LAFAYETTE — They would obviously like to win the Sun Belt Conference baseball tournament that begins Wednesday at their own M.L “Tigue” Moore Field. But Louisiana-Lafayette and coach Tony Robichaux know the bigger picture lies ahead.

The third-seeded Cajuns open defense of the home field at 7:30 p.m. when they meet sixth-seeded Florida International in the fourth and final game of the double-elimination tournament’s opening day.

The Cajuns (38-17) have won the Sun Belt tournament title only once in their 21 seasons in the league — winning in Mobile in 1998 — despite advancing to NCAA tournament play a dozen times since 1988. And along with missing out on qualifying for last year’s league meet, ULL also carries a seven-game losing streak in Sun Belt Tournament play.

“We started the year wanting to hit 40 wins and wanting to win the conference championship,” Robichaux said, “and that slipped out of our hands. Now we have another chance.”

But while Robichaux and the Cajuns have the tourney title on the “goals” list and would love to “dog-pile” on their home turf following Sunday’s 1 p.m. championship game, it’s the penultimate goal.

The quest for the final goal actually starts at 11 a.m. Monday when the regional fields are announced, and when the Cajuns will likely return to NCAA tournament play for the first time since 2010.

Troy, South Alabama, ULL and Florida Atlantic, four teams separated by one game in the final Sun Belt standings and the top four seeds, are all virtual locks for regional berths whether they claim the tourney title and the accompanying automatic bid. That’s why Robichaux said he’s averse to taking chances this weekend that may affect his team’s NCAA opportunity.

“Our RPI is good enough that we’re not going to do things like turn a pitcher around and throw them twice,” he said. “Our starting pitchers are starting to get up around the 90-inning mark this season, and with the heat on the turf that we’ll have this week we’re going to make sure we don’t wear them down too much.”

The heat will be a factor, as will depth, since teams will have to win a minimum of four games and may have to win as many as six in five days to take the title that Louisiana-Monroe won last year.

FAU (35-20) and Western Kentucky (28-27) kick off tourney play at 9 a.m. and top-seeded Troy (39-16) meets No. 8 Arkansas State (26-29) in the 12:30 p.m. game. USA (40-16), co-champions in the regular season and the league’s only 40-win team so far, meets Arkansas-Little Rock (28-26) at 4 p.m. before the Cajuns meet FIU (25-30) in Wednesday’s finale.

Those first-round games match up the RPI “haves” and “have-nots.” USA, Troy, ULL and FAU are all in the top 34 in the final regular-season RPI standings announced Tuesday, while the other four teams all have triple-digit RPI’s and must win the tournament title to extend their season.

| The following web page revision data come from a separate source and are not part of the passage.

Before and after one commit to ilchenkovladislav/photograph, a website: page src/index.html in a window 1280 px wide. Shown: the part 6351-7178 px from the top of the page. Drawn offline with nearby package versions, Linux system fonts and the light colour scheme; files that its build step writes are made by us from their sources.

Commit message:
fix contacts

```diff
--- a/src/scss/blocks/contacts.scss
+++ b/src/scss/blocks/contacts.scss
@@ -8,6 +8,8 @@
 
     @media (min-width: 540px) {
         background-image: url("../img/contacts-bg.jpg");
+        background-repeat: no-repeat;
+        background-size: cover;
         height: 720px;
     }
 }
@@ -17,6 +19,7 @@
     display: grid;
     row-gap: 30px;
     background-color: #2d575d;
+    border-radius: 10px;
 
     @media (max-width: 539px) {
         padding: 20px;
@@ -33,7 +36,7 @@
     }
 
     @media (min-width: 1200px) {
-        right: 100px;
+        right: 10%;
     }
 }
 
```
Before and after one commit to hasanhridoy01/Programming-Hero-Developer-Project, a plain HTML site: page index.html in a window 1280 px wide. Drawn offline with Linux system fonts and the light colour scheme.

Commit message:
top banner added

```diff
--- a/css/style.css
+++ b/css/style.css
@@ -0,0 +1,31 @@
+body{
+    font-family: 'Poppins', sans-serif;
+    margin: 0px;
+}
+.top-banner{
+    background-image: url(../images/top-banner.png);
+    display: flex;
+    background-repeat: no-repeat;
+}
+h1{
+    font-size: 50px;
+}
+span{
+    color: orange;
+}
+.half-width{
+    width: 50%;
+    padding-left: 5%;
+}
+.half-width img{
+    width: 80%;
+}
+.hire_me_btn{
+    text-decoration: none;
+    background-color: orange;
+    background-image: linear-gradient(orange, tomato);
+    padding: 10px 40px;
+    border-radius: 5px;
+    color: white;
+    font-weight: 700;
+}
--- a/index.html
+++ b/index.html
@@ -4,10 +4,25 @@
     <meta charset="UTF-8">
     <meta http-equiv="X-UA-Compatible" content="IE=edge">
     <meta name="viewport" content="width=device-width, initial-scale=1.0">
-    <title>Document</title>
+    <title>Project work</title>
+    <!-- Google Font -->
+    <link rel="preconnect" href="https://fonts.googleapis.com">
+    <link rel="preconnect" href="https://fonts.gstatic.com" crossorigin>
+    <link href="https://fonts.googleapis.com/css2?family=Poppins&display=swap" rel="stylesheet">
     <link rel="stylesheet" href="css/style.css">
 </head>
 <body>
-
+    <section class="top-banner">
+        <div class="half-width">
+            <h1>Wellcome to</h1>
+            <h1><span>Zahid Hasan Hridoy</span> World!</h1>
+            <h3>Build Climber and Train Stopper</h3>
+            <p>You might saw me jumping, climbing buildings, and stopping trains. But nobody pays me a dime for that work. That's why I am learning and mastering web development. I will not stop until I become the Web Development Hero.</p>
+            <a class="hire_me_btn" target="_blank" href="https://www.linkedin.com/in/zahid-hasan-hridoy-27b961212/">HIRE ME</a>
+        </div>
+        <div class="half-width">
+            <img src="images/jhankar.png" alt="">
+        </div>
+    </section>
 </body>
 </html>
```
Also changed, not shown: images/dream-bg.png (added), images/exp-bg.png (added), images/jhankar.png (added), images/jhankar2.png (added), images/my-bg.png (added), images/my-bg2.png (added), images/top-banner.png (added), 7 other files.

But Robichaux knows what can happen. Teams seeded fifth or lower have won three of the past five tourneys.

“The key is having our starters get us off to a good start,” he said, “because I think in this situation our hitters can take over a game if we don’t stake teams too much. Our bullpen is going to have to be good ... that’s going to be the most important thing for everybody because of the heat and how many games you have to play.”

Robichaux has normally tabbed sophomore right-hander and son Austin Robichaux (7-2) and junior left-hander Cody Boutte (8-3) for the first two games of league series since midseason. But he said those plans will change in the tournament, and that Boutte will open up against the Panthers.

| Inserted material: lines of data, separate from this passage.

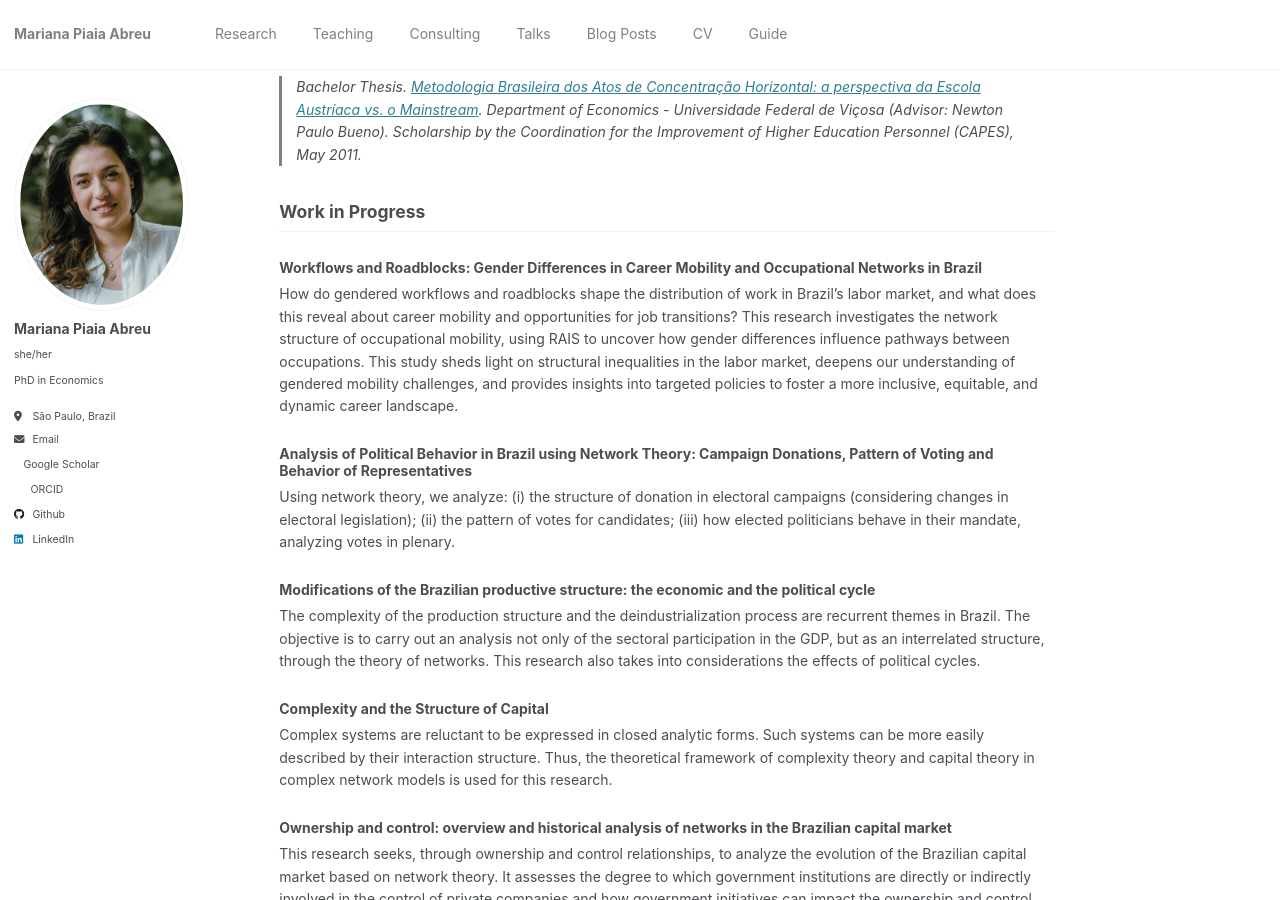
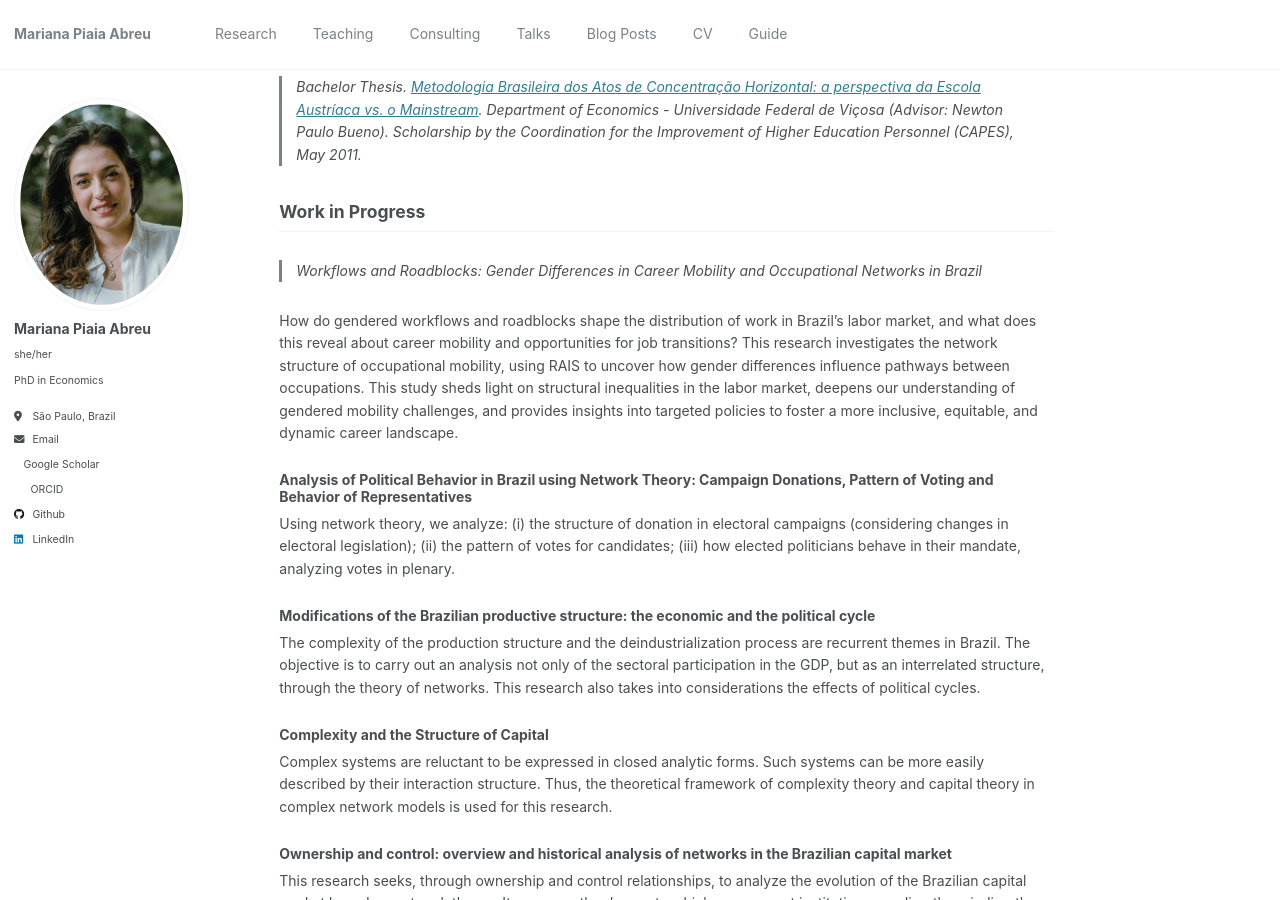
Before and after one commit to piaiaabreu/piaiaabreu.github.io, a Jekyll site: the page built from _pages/research.md, in a window 1280 px wide and 900 px high, scrolled down 869 px. Built offline with Jekyll 4.4.1, drawn with Linux system fonts in a browser that asks for light colours.

```diff
--- a/_pages/research.md
+++ b/_pages/research.md
@@ -35,7 +35,8 @@ redirect_from:
 
 ## Work in Progress
 
-### Workflows and Roadblocks: Gender Differences in Career Mobility and Occupational Networks in Brazil
+> Workflows and Roadblocks: Gender Differences in Career Mobility and Occupational Networks in Brazil
+
 How do gendered workflows and roadblocks shape the distribution of work in Brazil’s labor market, and what does this reveal about career mobility and opportunities for job transitions? This research investigates the network structure of occupational mobility, using RAIS to uncover how gender differences influence pathways between occupations. This study sheds light on structural inequalities in the labor market, deepens our understanding of gendered mobility challenges, and provides insights into targeted policies to foster a more inclusive, equitable, and dynamic career landscape.
 
 ### Analysis of Political Behavior in Brazil using Network Theory: Campaign Donations, Pattern of Voting and Behavior of Representatives
```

“We might match up more all the way through, instead of just going with Austin and Boutte for the first two,” he said. “We’re going to look at the numbers from our previous games.”

Whoever gets the ball should benefit from the home-field advantage. ULL is hosting for the second time in six years, and opens with an FIU team that didn’t come to Moore Field this year.

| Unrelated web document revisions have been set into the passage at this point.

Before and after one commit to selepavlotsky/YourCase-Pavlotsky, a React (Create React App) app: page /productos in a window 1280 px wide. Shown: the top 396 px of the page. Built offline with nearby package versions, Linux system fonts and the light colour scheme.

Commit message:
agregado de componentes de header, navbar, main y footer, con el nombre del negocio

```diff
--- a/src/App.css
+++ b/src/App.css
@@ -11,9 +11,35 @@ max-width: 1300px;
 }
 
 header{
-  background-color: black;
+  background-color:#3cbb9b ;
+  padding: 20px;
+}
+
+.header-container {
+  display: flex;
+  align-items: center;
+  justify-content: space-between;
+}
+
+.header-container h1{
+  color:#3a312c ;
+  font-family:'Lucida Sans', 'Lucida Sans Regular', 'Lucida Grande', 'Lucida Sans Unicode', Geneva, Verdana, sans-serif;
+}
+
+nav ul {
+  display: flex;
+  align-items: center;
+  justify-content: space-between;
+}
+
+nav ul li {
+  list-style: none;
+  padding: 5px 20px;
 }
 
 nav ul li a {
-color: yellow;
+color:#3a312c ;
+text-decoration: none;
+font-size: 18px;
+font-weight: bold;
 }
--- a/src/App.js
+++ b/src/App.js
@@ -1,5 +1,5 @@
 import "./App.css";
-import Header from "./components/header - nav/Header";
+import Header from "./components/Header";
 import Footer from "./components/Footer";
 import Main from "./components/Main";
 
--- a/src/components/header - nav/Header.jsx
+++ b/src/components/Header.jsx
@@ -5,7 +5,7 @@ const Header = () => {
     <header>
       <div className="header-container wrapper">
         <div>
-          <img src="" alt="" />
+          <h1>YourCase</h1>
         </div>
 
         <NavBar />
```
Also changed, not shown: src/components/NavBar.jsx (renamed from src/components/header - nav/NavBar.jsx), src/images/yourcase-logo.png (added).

The Cajuns, who took two of three from the Panthers in Miami one month ago, went 25-7 at home this year and lost only one of eight home weekend series, that coming to USA two weeks ago in a 2-1 series loss that cost them a share of the regular-season title.

“The crowd’s a big advantage for us,” said infielder Ryan Leonards, one of six starters hitting over .330. “Some teams that haven’t been here are going to see what an advantage it is.”